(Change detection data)
►

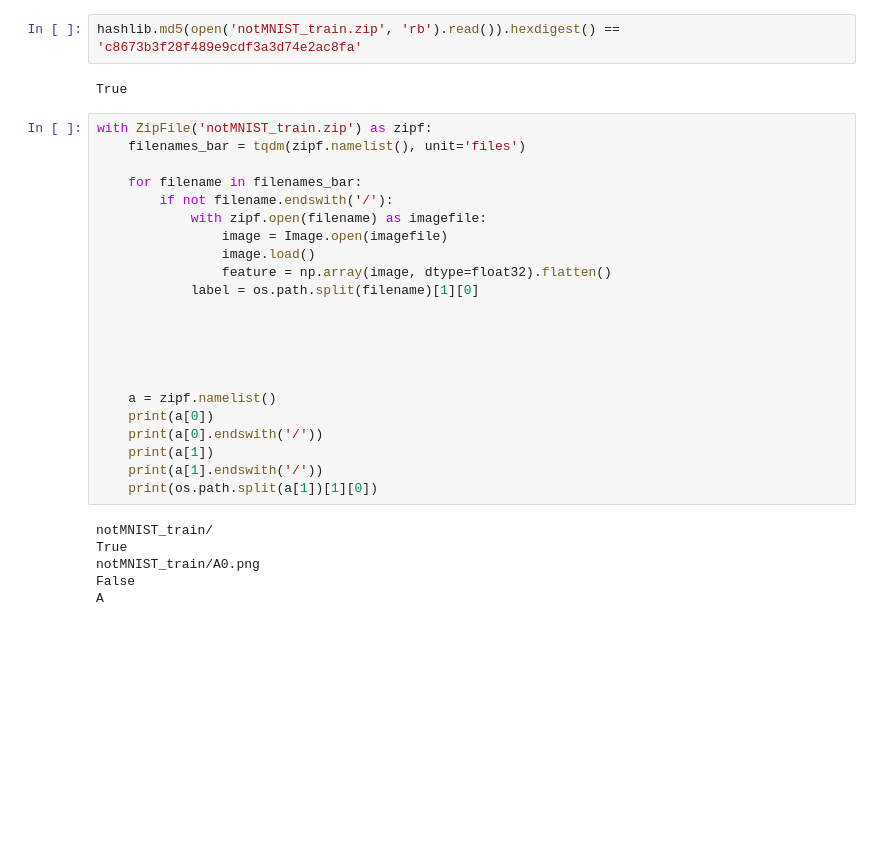
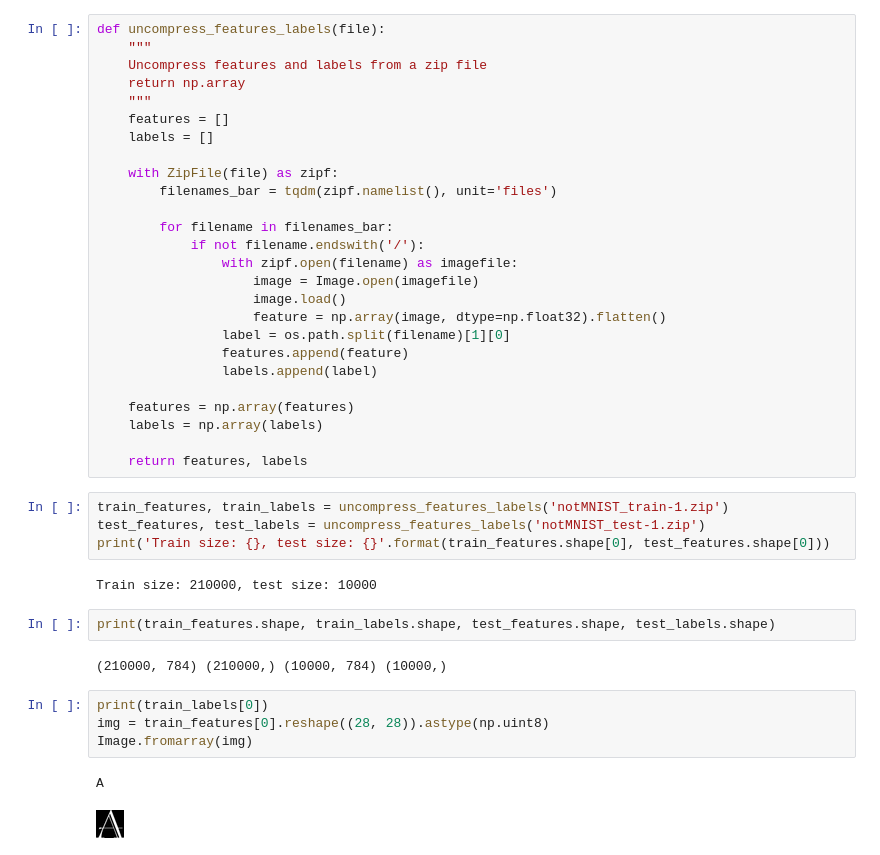
Before and after one commit to LiYan1988/tensorflow-lab, a Jupyter notebook: lab-1.ipynb, the cells around one changed output. Saved outputs shown, nothing was run; the diff lists cells and outputs as text; blank space fills up the shorter version.

```diff
--- a/lab-1.ipynb
+++ b/lab-1.ipynb
@@ -41,32 +50,43 @@ KeyboardInterrupt:
-# %%
-hashlib.md5(open('notMNIST_train.zip', 'rb').read()).hexdigest() == 'c8673b3f28f489e9cdf3a3d74e2ac8fa'
-# %% [output]
-True
 # %%
-with ZipFile('notMNIST_train.zip') as zipf:
-    filenames_bar = tqdm(zipf.namelist(), unit='files')
+def uncompress_features_labels(file):
+    """
+    Uncompress features and labels from a zip file
+    return np.array
+    """
+    features = []
+    labels = []
 
-    for filename in filenames_bar:
-        if not filename.endswith('/'):
-            with zipf.open(filename) as imagefile:
-                image = Image.open(imagefile)
-                image.load()
-                feature = np.array(image, dtype=float32).flatten()
-            label = os.path.split(filename)[1][0]
+    with ZipFile(file) as zipf:
+        filenames_bar = tqdm(zipf.namelist(), unit='files')
 
+        for filename in filenames_bar:
+            if not filename.endswith('/'):
+                with zipf.open(filename) as imagefile:
+                    image = Image.open(imagefile)
+                    image.load()
+                    feature = np.array(image, dtype=np.float32).flatten()
+                label = os.path.split(filename)[1][0]
+                features.append(feature)
+                labels.append(label)
 
+    features = np.array(features)
+    labels = np.array(labels)
 
-
-
-    a = zipf.namelist()
-    print(a[0])
-    print(a[0].endswith('/'))
-    print(a[1])
-    print(a[1].endswith('/'))
-    print(os.path.split(a[1])[1][0])
+    return features, labels
-# %% [output]
-notMNIST_train/
-True
-notMNIST_train/A0.png
-False
-A
+# %%
+train_features, train_labels = uncompress_features_labels('notMNIST_train-1.zip')
+test_features, test_labels = uncompress_features_labels('notMNIST_test-1.zip')
+print('Train size: {}, test size: {}'.format(train_features.shape[0], test_features.shape[0]))
+# %% [output]
+Train size: 210000, test size: 10000
+# %%
+print(train_features.shape, train_labels.shape, test_features.shape, test_labels.shape)
+# %% [output]
+(210000, 784) (210000,) (10000, 784) (10000,)
+# %%
+print(train_labels[0])
+img = train_features[0].reshape((28, 28)).astype(np.uint8)
+Image.fromarray(img)
+# %% [output]
+A
+[figure, added]
```
Also changed, not shown: parts of 19 cells of this notebook, 2 other files.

◄

Copy out each line of the entries that holds "shown".

Before and after one commit to LiYan1988/tensorflow-lab, a Jupyter notebook: lab-1.ipynb, the cells around one changed output. Saved outputs shown, nothing was run; the diff lists cells and outputs as text; blank space fills up the shorter version.
Also changed, not shown: parts of 19 cells of this notebook, 2 other files.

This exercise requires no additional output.